── Supplied material

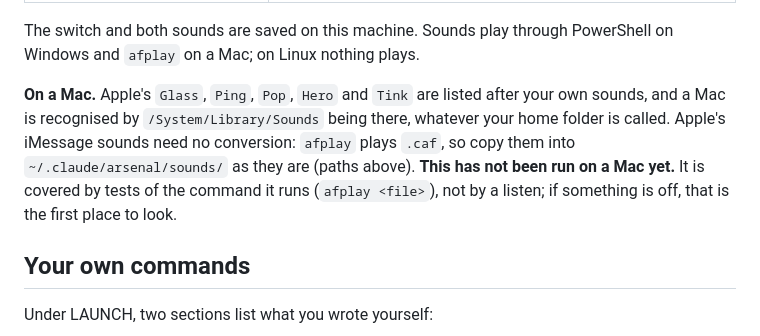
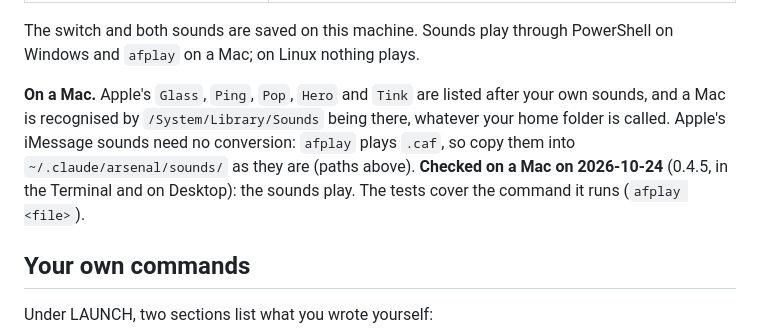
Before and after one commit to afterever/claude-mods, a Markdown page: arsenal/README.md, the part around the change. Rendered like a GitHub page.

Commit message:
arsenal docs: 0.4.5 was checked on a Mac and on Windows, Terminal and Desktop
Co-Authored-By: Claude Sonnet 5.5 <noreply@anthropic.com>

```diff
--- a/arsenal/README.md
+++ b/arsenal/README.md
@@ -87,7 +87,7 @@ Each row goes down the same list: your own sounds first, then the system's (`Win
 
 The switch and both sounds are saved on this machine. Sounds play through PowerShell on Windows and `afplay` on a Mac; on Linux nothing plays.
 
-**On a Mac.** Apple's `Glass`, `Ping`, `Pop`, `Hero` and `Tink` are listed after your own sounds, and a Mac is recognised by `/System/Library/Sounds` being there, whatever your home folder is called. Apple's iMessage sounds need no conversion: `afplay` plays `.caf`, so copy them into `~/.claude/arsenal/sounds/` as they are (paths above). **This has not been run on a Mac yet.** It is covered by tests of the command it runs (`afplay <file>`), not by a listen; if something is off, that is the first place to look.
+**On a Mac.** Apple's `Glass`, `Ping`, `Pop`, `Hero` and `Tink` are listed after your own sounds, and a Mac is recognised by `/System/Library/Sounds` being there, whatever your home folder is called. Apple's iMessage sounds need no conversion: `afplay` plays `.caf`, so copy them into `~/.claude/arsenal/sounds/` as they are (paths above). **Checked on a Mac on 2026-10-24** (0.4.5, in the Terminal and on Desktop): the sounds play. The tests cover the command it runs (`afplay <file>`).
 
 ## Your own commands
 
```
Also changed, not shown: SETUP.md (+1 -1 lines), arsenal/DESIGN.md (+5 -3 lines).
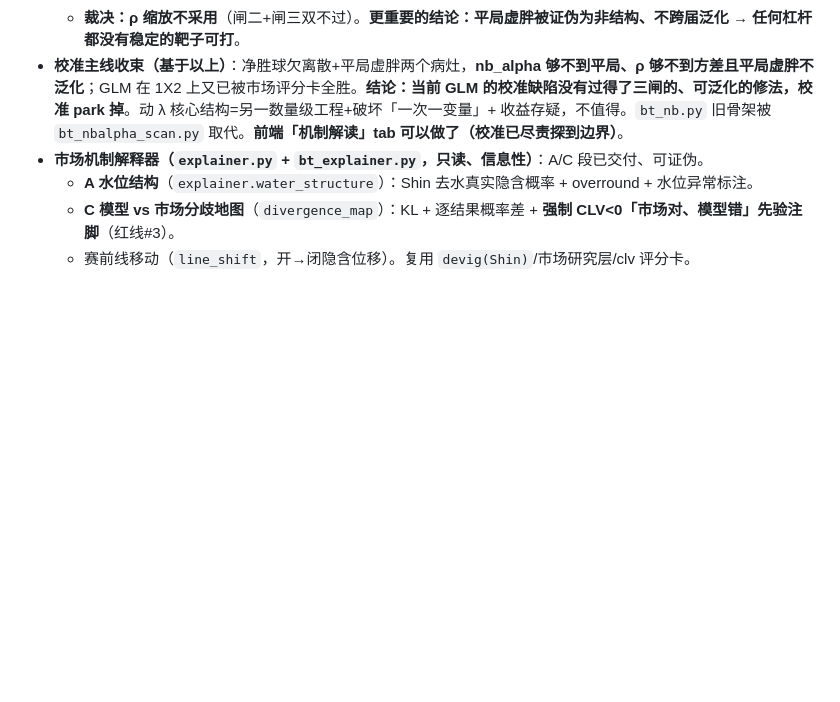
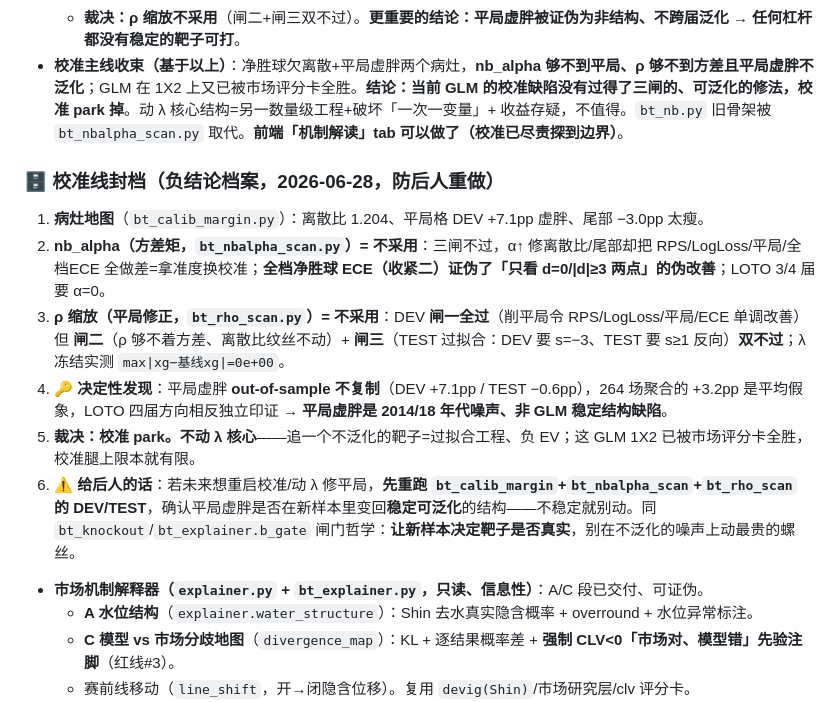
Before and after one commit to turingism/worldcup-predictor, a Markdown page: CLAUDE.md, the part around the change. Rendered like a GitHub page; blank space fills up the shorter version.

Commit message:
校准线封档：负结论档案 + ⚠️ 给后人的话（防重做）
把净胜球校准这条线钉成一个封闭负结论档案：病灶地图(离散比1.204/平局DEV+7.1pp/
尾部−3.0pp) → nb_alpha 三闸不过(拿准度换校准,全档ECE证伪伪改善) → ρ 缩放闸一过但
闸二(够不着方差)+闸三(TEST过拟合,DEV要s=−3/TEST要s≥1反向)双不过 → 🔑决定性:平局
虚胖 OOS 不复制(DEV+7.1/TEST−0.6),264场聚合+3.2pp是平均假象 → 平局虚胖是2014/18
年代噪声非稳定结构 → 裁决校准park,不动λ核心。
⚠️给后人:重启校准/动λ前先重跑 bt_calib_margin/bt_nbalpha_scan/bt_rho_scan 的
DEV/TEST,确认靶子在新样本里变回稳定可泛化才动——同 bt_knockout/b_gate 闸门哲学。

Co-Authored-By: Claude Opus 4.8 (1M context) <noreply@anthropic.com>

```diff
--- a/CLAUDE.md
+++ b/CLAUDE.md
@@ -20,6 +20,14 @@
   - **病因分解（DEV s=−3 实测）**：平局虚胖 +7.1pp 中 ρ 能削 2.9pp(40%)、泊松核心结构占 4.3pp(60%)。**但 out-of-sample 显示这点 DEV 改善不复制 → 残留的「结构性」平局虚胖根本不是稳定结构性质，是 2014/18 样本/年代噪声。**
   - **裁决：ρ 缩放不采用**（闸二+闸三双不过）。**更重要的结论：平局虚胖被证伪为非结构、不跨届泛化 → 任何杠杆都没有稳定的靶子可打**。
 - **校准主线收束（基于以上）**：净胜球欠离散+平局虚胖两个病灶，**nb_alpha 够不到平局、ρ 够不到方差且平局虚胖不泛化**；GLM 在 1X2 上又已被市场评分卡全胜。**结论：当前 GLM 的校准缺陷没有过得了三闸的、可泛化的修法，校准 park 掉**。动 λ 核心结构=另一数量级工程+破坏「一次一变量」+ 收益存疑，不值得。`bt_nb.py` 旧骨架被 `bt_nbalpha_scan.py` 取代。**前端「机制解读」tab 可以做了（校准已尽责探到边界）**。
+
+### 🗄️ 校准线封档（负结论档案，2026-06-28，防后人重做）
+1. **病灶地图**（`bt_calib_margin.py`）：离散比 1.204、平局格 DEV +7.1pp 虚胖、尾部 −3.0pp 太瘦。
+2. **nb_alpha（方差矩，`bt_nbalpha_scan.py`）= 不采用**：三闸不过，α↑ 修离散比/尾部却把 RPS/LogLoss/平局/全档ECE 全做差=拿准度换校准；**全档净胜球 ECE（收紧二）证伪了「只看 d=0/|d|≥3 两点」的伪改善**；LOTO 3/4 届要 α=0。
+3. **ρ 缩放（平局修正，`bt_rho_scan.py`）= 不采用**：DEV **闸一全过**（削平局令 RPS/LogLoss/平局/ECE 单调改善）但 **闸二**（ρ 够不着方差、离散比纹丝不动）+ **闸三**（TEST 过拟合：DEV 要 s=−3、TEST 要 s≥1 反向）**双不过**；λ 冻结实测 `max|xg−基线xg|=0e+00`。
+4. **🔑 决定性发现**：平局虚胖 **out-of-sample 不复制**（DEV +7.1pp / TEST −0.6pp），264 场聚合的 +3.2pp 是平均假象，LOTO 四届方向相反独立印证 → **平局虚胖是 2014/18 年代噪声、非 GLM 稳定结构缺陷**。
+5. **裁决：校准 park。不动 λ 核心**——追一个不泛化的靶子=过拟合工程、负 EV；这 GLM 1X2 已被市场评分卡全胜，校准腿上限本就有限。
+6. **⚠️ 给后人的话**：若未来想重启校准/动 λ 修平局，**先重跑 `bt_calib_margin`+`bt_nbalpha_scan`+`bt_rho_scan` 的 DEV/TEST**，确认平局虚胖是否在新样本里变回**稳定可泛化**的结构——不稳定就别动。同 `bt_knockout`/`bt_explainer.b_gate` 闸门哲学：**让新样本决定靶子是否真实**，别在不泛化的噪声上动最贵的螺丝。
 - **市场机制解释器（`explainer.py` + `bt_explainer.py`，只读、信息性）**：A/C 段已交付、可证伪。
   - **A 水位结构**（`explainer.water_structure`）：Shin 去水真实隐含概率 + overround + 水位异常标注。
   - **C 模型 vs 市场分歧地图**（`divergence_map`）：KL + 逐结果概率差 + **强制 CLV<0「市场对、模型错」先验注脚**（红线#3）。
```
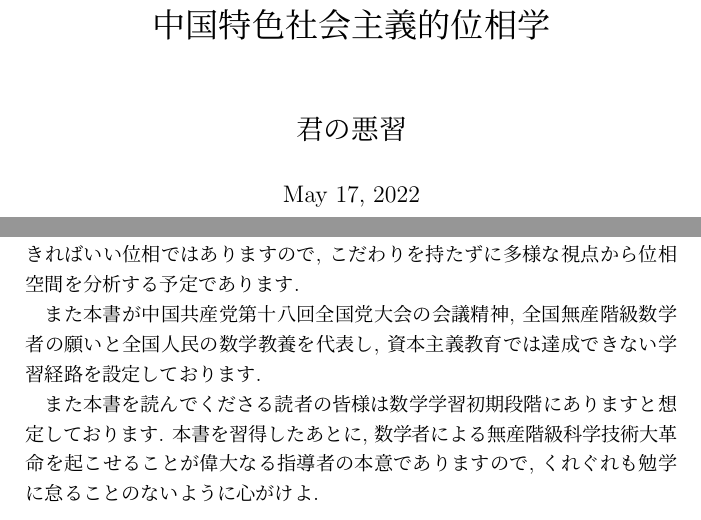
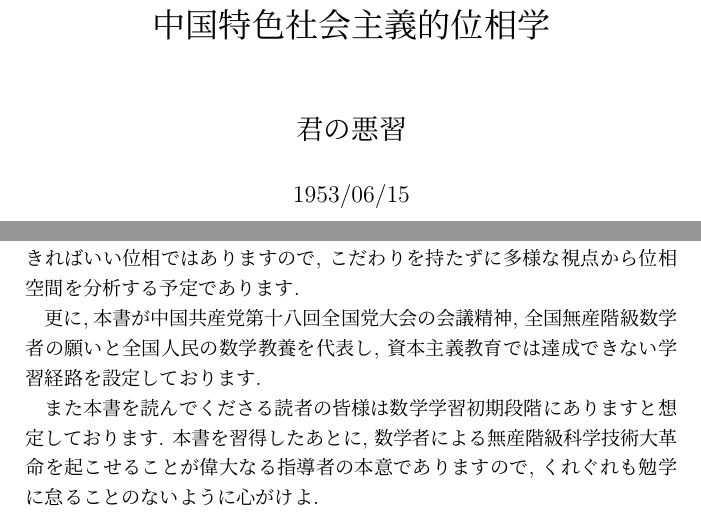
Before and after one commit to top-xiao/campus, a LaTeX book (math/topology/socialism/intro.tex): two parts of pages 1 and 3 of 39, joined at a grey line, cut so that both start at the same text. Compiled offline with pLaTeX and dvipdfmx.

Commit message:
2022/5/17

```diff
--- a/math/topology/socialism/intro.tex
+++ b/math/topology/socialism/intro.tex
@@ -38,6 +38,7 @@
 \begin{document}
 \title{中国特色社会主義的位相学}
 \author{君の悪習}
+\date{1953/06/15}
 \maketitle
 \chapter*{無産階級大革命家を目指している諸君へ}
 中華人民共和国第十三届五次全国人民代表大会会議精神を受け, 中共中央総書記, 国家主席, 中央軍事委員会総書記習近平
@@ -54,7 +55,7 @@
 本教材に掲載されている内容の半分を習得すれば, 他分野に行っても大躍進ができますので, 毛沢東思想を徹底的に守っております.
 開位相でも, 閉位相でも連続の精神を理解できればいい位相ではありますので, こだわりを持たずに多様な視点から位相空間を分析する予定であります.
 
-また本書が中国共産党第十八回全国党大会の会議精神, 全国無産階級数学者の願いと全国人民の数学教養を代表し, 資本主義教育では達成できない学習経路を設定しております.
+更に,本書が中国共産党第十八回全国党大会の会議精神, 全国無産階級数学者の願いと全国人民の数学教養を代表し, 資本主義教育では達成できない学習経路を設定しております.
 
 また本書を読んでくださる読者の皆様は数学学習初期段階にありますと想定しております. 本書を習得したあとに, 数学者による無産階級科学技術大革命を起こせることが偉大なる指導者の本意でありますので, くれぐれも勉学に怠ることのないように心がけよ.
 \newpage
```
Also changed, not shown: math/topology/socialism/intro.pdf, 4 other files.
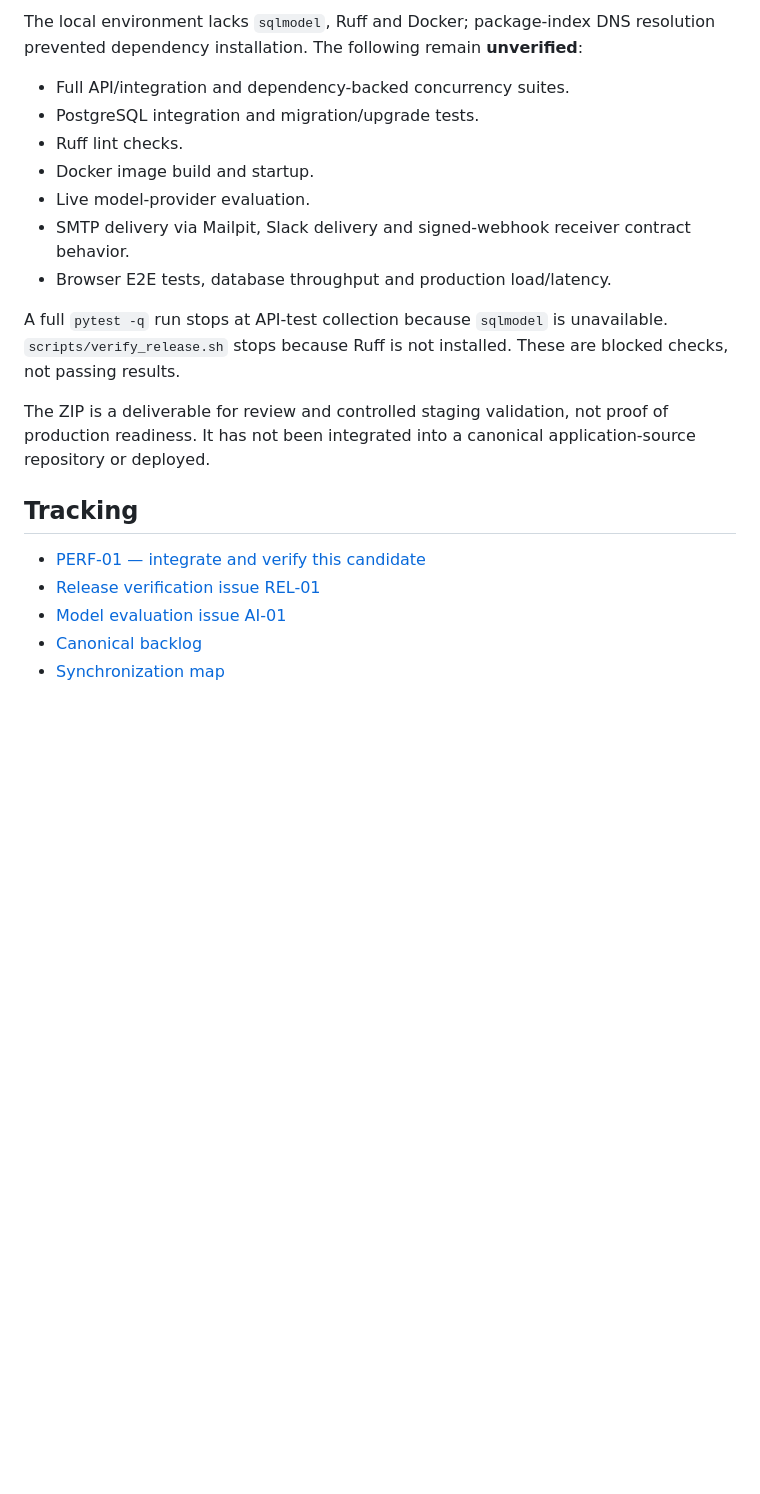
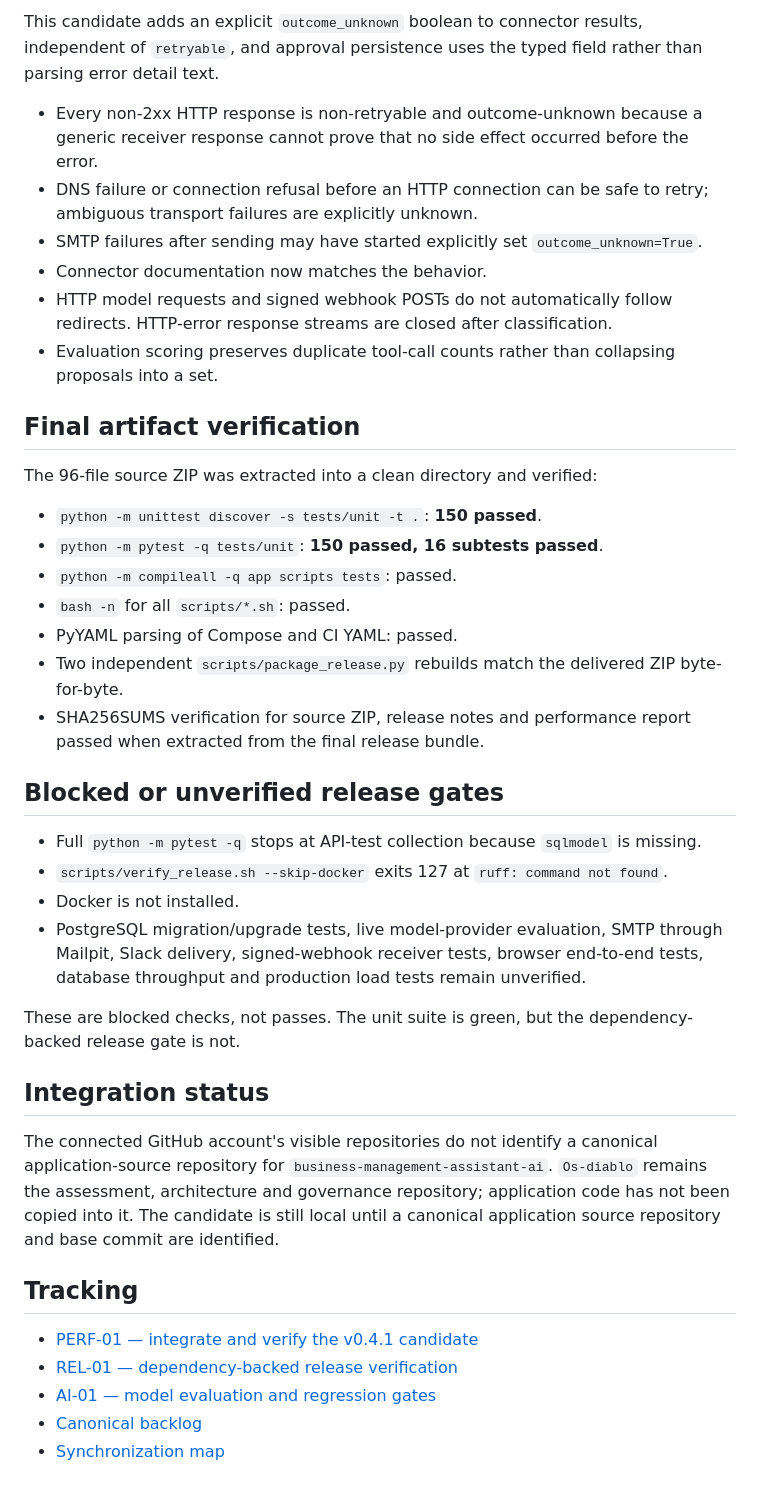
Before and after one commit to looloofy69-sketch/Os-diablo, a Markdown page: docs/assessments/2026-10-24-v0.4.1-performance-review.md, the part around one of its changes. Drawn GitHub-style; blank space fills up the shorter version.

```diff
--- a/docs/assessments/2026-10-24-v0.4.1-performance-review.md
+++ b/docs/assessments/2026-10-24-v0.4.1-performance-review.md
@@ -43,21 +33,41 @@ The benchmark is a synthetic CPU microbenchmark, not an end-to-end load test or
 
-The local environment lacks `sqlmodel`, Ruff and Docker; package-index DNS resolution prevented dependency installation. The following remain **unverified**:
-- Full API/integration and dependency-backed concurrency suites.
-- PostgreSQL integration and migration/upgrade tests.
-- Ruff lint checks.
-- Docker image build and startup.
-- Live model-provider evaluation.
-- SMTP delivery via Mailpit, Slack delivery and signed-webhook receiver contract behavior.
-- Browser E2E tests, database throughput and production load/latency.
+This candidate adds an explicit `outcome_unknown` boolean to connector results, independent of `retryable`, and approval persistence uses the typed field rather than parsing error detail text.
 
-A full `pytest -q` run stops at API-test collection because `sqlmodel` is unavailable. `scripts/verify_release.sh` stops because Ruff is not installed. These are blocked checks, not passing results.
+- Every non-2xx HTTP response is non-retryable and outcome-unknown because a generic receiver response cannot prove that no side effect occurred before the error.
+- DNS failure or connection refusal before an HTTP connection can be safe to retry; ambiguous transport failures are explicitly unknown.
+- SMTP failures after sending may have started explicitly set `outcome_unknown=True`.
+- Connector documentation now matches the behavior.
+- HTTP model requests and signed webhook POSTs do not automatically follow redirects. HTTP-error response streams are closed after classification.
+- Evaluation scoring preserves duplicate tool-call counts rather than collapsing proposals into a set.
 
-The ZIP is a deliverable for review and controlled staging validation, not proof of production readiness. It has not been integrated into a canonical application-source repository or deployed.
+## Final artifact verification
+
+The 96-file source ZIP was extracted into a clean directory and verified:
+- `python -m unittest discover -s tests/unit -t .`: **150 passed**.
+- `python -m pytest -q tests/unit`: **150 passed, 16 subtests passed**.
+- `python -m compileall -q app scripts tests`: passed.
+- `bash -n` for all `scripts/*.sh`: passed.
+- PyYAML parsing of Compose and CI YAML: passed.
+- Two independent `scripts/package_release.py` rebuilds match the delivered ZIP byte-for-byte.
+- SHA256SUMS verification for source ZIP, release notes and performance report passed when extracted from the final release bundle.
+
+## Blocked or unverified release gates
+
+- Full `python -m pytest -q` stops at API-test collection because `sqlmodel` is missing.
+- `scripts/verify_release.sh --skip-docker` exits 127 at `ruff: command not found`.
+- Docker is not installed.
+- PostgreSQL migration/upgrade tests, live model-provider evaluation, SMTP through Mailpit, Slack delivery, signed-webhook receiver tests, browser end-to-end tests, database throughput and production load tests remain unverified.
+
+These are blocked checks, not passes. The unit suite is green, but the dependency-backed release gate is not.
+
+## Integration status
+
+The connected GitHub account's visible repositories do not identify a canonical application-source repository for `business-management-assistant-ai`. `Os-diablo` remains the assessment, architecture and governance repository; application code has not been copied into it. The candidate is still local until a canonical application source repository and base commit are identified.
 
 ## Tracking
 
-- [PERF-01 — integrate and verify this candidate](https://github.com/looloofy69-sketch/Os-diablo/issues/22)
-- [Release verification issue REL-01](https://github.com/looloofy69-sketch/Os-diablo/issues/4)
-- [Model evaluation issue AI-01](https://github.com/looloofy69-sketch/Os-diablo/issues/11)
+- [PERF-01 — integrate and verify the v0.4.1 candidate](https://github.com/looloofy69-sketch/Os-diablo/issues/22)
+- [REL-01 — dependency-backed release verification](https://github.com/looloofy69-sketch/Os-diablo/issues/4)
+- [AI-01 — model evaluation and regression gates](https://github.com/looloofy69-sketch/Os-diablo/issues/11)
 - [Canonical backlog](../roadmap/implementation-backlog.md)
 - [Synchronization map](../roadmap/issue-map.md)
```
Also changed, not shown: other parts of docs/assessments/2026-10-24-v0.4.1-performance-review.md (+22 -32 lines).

────

» Directions for this task
Filter the listing above for the string "source" and copy every matching line.

» Answer area
-The ZIP is a deliverable for review and controlled staging validation, not proof of production readiness. It has not been integrated into a canonical application-source repository or deployed.
+The 96-file source ZIP was extracted into a clean directory and verified:
+- SHA256SUMS verification for source ZIP, release notes and performance report passed when extracted from the final release bundle.
+The connected GitHub account's visible repositories do not identify a canonical application-source repository for `business-management-assistant-ai`. `Os-diablo` remains the assessment, architecture and governance repository; application code has not been copied into it. The candidate is still local until a canonical application source repository and base commit are identified.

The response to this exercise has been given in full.